“Those interested persons should get together,” said Rep. Judy Solano, D-Brighton and a longtime critic of the state testing system. “I think there needs to be more discussion” within the executive branch.
Other committee members agreed with her, but Massey noted gently that the costs and timing of multi-state tests, the alternative to buying a Colorado-only set of tests, are unknown.
The discussion detoured into a round of test bashing before Rep. Robert Ramirez, R-Westminster, took aim at the $7.7 million request for implementation of the education evaluation system.
(To add to the confusion, there are various amounts of money in play here. CDE wants about $425,000 in 2012-13 to continue paying current staffers who are working on the program. There’s Hickenlooper’s $7.7 million ask. And the state recently won a $17.9 million federal Race to the Top grant that will be split between CDE and school districts to help implement the evaluation system.)
“The money is really beyond what’s necessary,” said Ramirez, citing his experience as a corporate trainer to stress the project could be done for a lot less money. “I just really think they’re going about it the wrong way.”
“There’s got to be more discussion about the cost of implementing,” chimed in Solano.
“Just because we got the [R2T] money it doesn’t mean we have to spend it all,” Ramirez said.
CDE lobbyist Anne Barkis, cell phone in hand, left the room, and 10 minutes late Jill Hawley, department policy chief, showed up with her arms full of binders and settled in at the witness table.
“At this point we’ll let Miss Hawley be grilled,” said a smiling Massey.
Hawley, composed and smiling herself, launched into a detailed explanation of how the R2T money will be used for creating key elements of the evaluation system that can be used by districts. The $7.7 million will be needed for outreach to and training in school districts, she said.
Ramirez listened intently but didn’t seem convinced. He said the funding was “a lot of top-heavy money in terms of directors, executive directors and office space. … This can be done a lot less expensively,” throwing out an estimate of $700,000.
“It’s complicated,” Hawley offered.
Rep. Millie Hamner, D-Summit County and a former superintendent there, said, “The implementation is a huge cultural shift” for schools, “So I’m not surprised it’s going to take time and money.”
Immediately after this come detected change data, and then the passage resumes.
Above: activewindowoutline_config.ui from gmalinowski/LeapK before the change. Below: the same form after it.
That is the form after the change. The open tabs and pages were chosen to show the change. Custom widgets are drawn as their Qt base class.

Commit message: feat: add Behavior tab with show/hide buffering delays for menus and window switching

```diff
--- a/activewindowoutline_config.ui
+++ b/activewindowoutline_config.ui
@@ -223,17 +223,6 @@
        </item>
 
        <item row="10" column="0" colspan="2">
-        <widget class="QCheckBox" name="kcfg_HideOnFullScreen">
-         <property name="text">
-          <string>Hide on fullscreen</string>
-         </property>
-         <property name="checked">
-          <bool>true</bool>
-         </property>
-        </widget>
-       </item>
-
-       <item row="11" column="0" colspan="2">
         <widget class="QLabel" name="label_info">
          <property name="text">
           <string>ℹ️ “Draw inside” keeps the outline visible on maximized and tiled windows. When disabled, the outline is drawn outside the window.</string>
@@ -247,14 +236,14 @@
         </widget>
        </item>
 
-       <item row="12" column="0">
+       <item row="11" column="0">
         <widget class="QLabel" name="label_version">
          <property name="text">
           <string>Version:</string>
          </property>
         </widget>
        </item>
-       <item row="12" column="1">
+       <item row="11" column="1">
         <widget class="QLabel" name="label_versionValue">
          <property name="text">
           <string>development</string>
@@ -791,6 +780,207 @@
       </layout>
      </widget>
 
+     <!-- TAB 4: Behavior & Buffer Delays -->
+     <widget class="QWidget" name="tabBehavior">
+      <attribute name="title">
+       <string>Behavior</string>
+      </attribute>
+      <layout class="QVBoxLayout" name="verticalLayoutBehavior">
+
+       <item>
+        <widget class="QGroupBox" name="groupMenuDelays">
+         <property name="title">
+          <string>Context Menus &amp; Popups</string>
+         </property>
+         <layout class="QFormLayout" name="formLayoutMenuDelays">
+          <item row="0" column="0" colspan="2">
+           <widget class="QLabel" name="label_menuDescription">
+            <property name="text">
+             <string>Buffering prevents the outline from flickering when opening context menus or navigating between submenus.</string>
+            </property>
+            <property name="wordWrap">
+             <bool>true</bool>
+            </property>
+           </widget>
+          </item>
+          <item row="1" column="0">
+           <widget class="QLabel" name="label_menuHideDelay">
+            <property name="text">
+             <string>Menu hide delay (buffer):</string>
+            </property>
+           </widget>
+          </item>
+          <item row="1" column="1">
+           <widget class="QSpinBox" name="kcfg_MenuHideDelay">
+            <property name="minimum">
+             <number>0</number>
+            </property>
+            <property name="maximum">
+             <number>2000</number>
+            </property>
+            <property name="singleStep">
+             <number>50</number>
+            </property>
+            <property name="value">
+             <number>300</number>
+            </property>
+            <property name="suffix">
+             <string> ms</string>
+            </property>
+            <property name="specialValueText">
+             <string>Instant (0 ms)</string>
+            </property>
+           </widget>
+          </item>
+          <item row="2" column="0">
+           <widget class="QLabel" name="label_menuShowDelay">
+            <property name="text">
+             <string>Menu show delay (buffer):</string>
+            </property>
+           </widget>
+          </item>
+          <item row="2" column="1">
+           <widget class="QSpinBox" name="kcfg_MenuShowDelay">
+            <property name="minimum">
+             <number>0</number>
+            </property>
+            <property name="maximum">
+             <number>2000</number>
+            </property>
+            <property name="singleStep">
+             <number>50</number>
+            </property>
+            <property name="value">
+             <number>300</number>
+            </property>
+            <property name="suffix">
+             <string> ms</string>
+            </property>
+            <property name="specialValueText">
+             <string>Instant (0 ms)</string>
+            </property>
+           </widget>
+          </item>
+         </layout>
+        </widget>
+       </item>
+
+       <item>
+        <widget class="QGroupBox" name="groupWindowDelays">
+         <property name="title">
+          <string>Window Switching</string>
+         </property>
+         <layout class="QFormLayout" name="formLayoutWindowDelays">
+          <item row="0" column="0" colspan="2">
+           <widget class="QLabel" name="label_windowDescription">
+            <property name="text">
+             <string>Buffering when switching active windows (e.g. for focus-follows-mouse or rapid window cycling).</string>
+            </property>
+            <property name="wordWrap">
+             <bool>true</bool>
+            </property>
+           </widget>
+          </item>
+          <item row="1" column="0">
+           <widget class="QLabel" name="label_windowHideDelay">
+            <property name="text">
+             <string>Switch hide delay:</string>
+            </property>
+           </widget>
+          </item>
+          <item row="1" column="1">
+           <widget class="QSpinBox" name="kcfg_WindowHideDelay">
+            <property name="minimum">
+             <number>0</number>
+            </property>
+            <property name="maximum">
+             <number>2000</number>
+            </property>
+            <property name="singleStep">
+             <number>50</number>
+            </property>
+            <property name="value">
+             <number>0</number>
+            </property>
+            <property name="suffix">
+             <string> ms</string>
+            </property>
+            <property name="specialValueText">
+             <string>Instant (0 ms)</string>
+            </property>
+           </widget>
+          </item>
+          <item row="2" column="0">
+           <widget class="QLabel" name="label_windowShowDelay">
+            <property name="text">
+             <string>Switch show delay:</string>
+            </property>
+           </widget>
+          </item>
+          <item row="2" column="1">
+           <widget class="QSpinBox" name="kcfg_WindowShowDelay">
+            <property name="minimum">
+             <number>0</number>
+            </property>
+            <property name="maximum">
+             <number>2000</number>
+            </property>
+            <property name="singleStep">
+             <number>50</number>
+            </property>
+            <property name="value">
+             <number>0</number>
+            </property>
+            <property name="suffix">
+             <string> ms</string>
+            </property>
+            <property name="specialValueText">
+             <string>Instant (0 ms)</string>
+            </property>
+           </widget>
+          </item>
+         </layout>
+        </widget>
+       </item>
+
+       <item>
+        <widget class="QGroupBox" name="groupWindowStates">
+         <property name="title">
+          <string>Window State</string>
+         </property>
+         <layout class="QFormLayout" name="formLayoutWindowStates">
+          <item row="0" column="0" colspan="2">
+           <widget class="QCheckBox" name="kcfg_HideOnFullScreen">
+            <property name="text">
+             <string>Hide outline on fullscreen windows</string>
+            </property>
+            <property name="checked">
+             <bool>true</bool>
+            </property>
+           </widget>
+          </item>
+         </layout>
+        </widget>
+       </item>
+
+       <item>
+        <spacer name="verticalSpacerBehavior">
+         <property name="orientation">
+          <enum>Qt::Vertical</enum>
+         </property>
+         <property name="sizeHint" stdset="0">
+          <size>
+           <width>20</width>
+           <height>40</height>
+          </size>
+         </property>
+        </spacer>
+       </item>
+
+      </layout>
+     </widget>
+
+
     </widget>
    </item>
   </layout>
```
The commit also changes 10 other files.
The back-and-forth continued with a discussion about whether the legislature was uninformed or misinformed about costs when it passed SB 10-191, but Hawley finally was able to escape after about 45 minutes of grilling.
“Thank you for jumping into the fire,” said Hamner.
Things may warm up again on Wednesday morning, when the House and Senate education committees have a previously scheduled session with CDE leaders to talk about implementation of various recent reform initiatives.
That session will be followed later in the morning when the two committees are scheduled to meet with JBC members to talk about the SMART Act.
Members of Senate Education had their own problems with the SMART Act and testing costs at a meeting late last week (see item).
Although the budget requests from the Hickenlooper administration and CDE have been public since last Nov. 1, and the department has provide extensive briefing papers about its plans, Monday’s meeting made clear that the department has a more to do to bring lawmakers up to speed.
🔗For the record
Speaking of the educator effectiveness law, the House Monday gave 64-1 final approval to House Bill 12-1001, which ratifies the regulations issued by the state board to implement SB 10-191. The bill has generated zero controversy in the legislature. The only no vote was Rep. Ed Casso, D-Adams County.